(Before and after images)
* * * * * * * * *
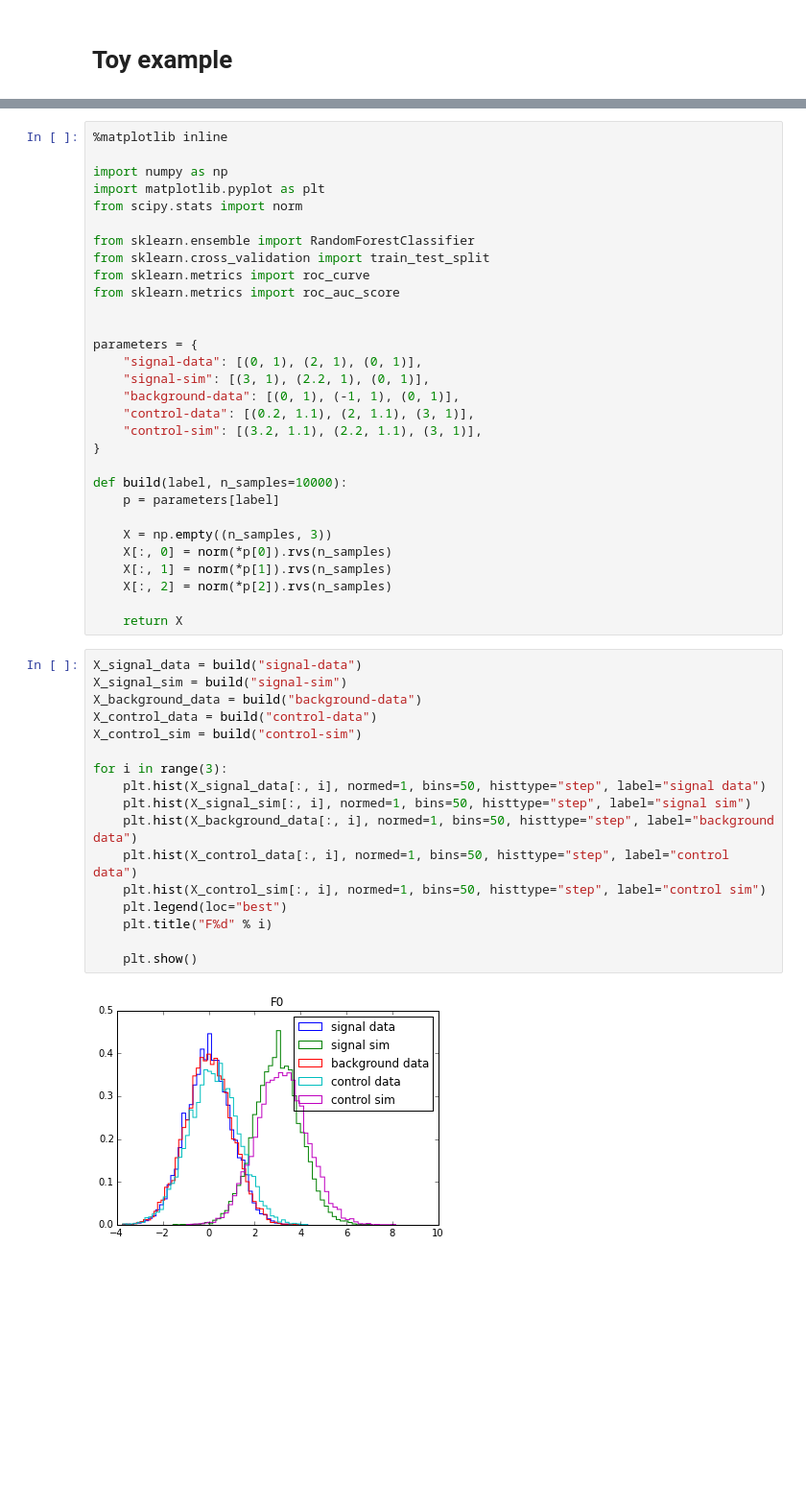
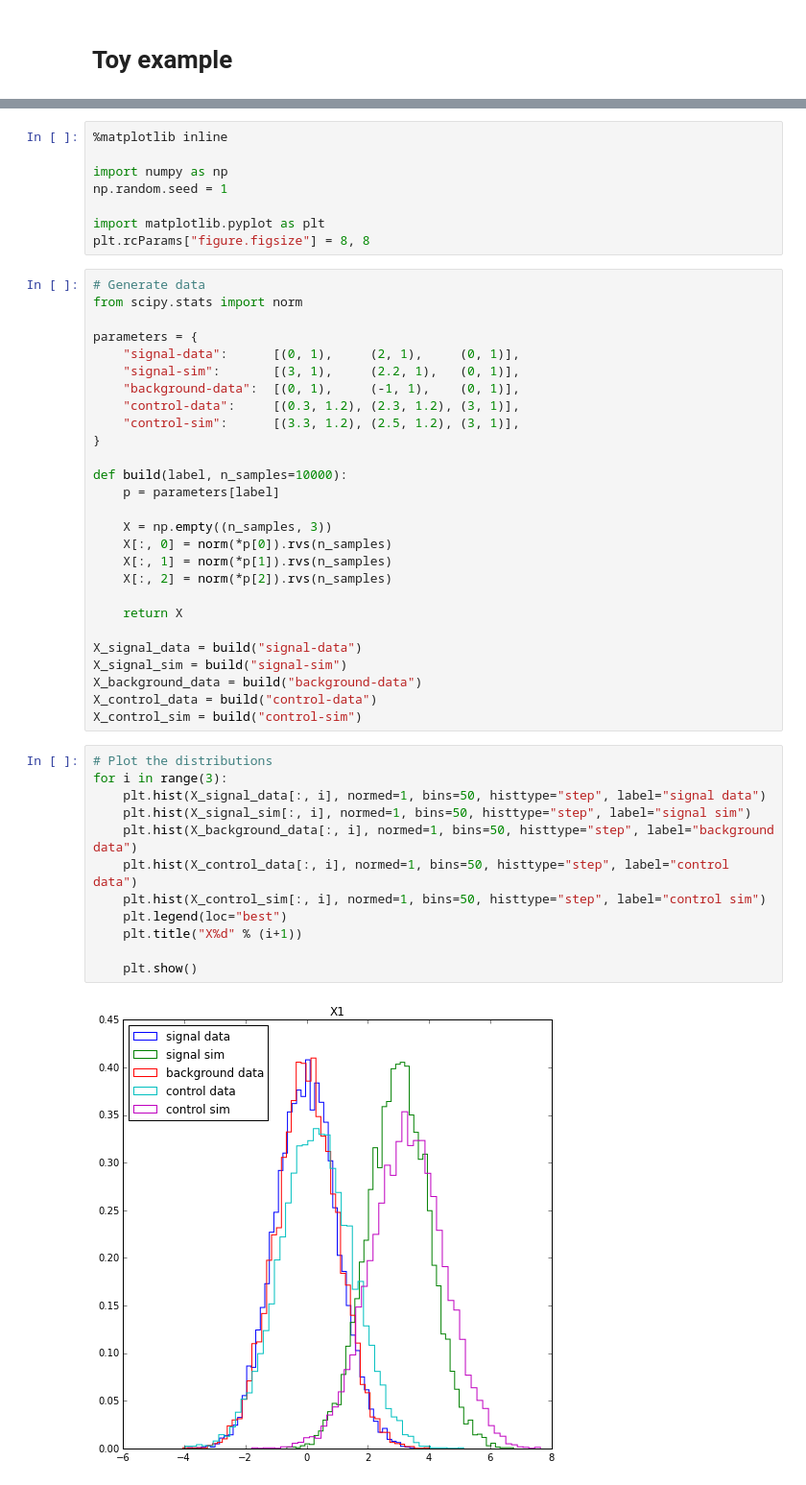
Before and after one commit to glouppe/notebooks, a Jupyter notebook: Classification with a control channel.ipynb, the cells around one changed output, grey strips where cells are left out. Shown at 96% size. Drawn from its saved outputs; the diff is of its cells as text; blank space fills up the shorter version.

```diff
--- a/Classification with a control channel.ipynb
+++ b/Classification with a control channel.ipynb
@@ -62,22 +69,21 @@ As an illustrative example, let us consider
+# %%
+%matplotlib inline
+
+import numpy as np
+np.random.seed = 1
+
+import matplotlib.pyplot as plt
+plt.rcParams["figure.figsize"] = 8, 8
 # %%
-%matplotlib inline
-
-import numpy as np
-import matplotlib.pyplot as plt
+# Generate data
 from scipy.stats import norm
 
-from sklearn.ensemble import RandomForestClassifier
-from sklearn.cross_validation import train_test_split
-from sklearn.metrics import roc_curve
-from sklearn.metrics import roc_auc_score
-
-
 parameters = {
-    "signal-data": [(0, 1), (2, 1), (0, 1)],
-    "signal-sim": [(3, 1), (2.2, 1), (0, 1)],
-    "background-data": [(0, 1), (-1, 1), (0, 1)],
-    "control-data": [(0.2, 1.1), (2, 1.1), (3, 1)],
-    "control-sim": [(3.2, 1.1), (2.2, 1.1), (3, 1)],
+    "signal-data":      [(0, 1),     (2, 1),     (0, 1)],
+    "signal-sim":       [(3, 1),     (2.2, 1),   (0, 1)],
+    "background-data":  [(0, 1),     (-1, 1),    (0, 1)],
+    "control-data":     [(0.3, 1.2), (2.3, 1.2), (3, 1)],
+    "control-sim":      [(3.3, 1.2), (2.5, 1.2), (3, 1)],
 }
 
 def build(label, n_samples=10000):
@@ -89,22 +95,23 @@ def build(label, n_samples=10000):
     X[:, 2] = norm(*p[2]).rvs(n_samples)
 
     return X
+
+X_signal_data = build("signal-data")
+X_signal_sim = build("signal-sim")
+X_background_data = build("background-data")
+X_control_data = build("control-data")
+X_control_sim = build("control-sim")
 # %%
-X_signal_data = build("signal-data")
-X_signal_sim = build("signal-sim")
-X_background_data = build("background-data")
-X_control_data = build("control-data")
-X_control_sim = build("control-sim")
-
+# Plot the distributions
 for i in range(3):
     plt.hist(X_signal_data[:, i], normed=1, bins=50, histtype="step", label="signal data")
     plt.hist(X_signal_sim[:, i], normed=1, bins=50, histtype="step", label="signal sim")
     plt.hist(X_background_data[:, i], normed=1, bins=50, histtype="step", label="background data")
     plt.hist(X_control_data[:, i], normed=1, bins=50, histtype="step", label="control data")
     plt.hist(X_control_sim[:, i], normed=1, bins=50, histtype="step", label="control sim")
     plt.legend(loc="best")
-    plt.title("F%d" % i)
+    plt.title("X%d" % (i+1))
 
     plt.show()
 # %% [output]
-[figure, old version]
+[figure, new version]
```
Also changed, not shown: parts of 27 cells of this notebook.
* * * * * * * * *
### Instructions to follow
Retype the records above exactly. Leave the pictures out.

### Result
Before and after one commit to glouppe/notebooks, a Jupyter notebook: Classification with a control channel.ipynb, the cells around one changed output, grey strips where cells are left out. Shown at 96% size. Drawn from its saved outputs; the diff is of its cells as text; blank space fills up the shorter version.

```diff
--- a/Classification with a control channel.ipynb
+++ b/Classification with a control channel.ipynb
@@ -62,22 +69,21 @@ As an illustrative example, let us consider
+# %%
+%matplotlib inline
+
+import numpy as np
+np.random.seed = 1
+
+import matplotlib.pyplot as plt
+plt.rcParams["figure.figsize"] = 8, 8
 # %%
-%matplotlib inline
-
-import numpy as np
-import matplotlib.pyplot as plt
+# Generate data
 from scipy.stats import norm
 
-from sklearn.ensemble import RandomForestClassifier
-from sklearn.cross_validation import train_test_split
-from sklearn.metrics import roc_curve
-from sklearn.metrics import roc_auc_score
-
-
 parameters = {
-    "signal-data": [(0, 1), (2, 1), (0, 1)],
-    "signal-sim": [(3, 1), (2.2, 1), (0, 1)],
-    "background-data": [(0, 1), (-1, 1), (0, 1)],
-    "control-data": [(0.2, 1.1), (2, 1.1), (3, 1)],
-    "control-sim": [(3.2, 1.1), (2.2, 1.1), (3, 1)],
+    "signal-data":      [(0, 1),     (2, 1),     (0, 1)],
+    "signal-sim":       [(3, 1),     (2.2, 1),   (0, 1)],
+    "background-data":  [(0, 1),     (-1, 1),    (0, 1)],
+    "control-data":     [(0.3, 1.2), (2.3, 1.2), (3, 1)],
+    "control-sim":      [(3.3, 1.2), (2.5, 1.2), (3, 1)],
 }
 
 def build(label, n_samples=10000):
@@ -89,22 +95,23 @@ def build(label, n_samples=10000):
     X[:, 2] = norm(*p[2]).rvs(n_samples)
 
     return X
+
+X_signal_data = build("signal-data")
+X_signal_sim = build("signal-sim")
+X_background_data = build("background-data")
+X_control_data = build("control-data")
+X_control_sim = build("control-sim")
 # %%
-X_signal_data = build("signal-data")
-X_signal_sim = build("signal-sim")
-X_background_data = build("background-data")
-X_control_data = build("control-data")
-X_control_sim = build("control-sim")
-
+# Plot the distributions
 for i in range(3):
     plt.hist(X_signal_data[:, i], normed=1, bins=50, histtype="step", label="signal data")
     plt.hist(X_signal_sim[:, i], normed=1, bins=50, histtype="step", label="signal sim")
     plt.hist(X_background_data[:, i], normed=1, bins=50, histtype="step", label="background data")
     plt.hist(X_control_data[:, i], normed=1, bins=50, histtype="step", label="control data")
     plt.hist(X_control_sim[:, i], normed=1, bins=50, histtype="step", label="control sim")
     plt.legend(loc="best")
-    plt.title("F%d" % i)
+    plt.title("X%d" % (i+1))
 
     plt.show()
 # %% [output]
-[figure, old version]
+[figure, new version]
```
Also changed, not shown: parts of 27 cells of this notebook.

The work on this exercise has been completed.